Before and after images:
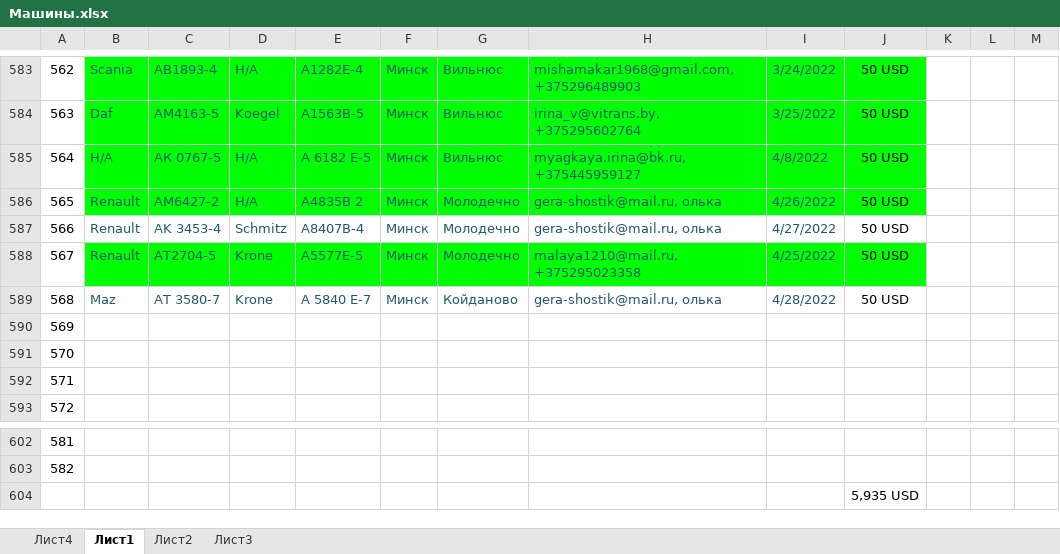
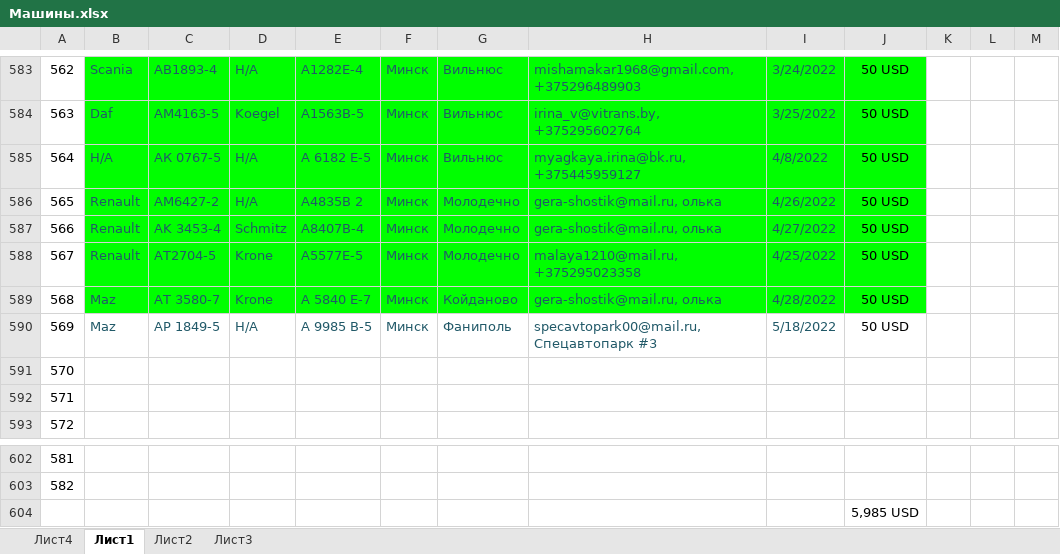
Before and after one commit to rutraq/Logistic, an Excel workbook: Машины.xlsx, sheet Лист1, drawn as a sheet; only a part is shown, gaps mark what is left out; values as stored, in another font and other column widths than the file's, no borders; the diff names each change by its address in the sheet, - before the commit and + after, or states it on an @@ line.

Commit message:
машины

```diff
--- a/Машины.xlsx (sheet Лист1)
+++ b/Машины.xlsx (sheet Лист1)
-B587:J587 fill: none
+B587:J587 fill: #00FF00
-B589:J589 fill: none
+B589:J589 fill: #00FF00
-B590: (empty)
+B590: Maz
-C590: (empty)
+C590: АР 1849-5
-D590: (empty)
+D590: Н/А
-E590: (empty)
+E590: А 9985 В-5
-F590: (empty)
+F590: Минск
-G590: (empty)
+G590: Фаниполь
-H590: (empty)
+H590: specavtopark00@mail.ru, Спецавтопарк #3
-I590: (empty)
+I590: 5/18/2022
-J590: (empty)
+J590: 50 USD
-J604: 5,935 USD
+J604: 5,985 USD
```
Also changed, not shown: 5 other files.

WORK TASK: In the records above, how many lines hold the string "empty"? Respond with that number only.

TASK ANSWER: 9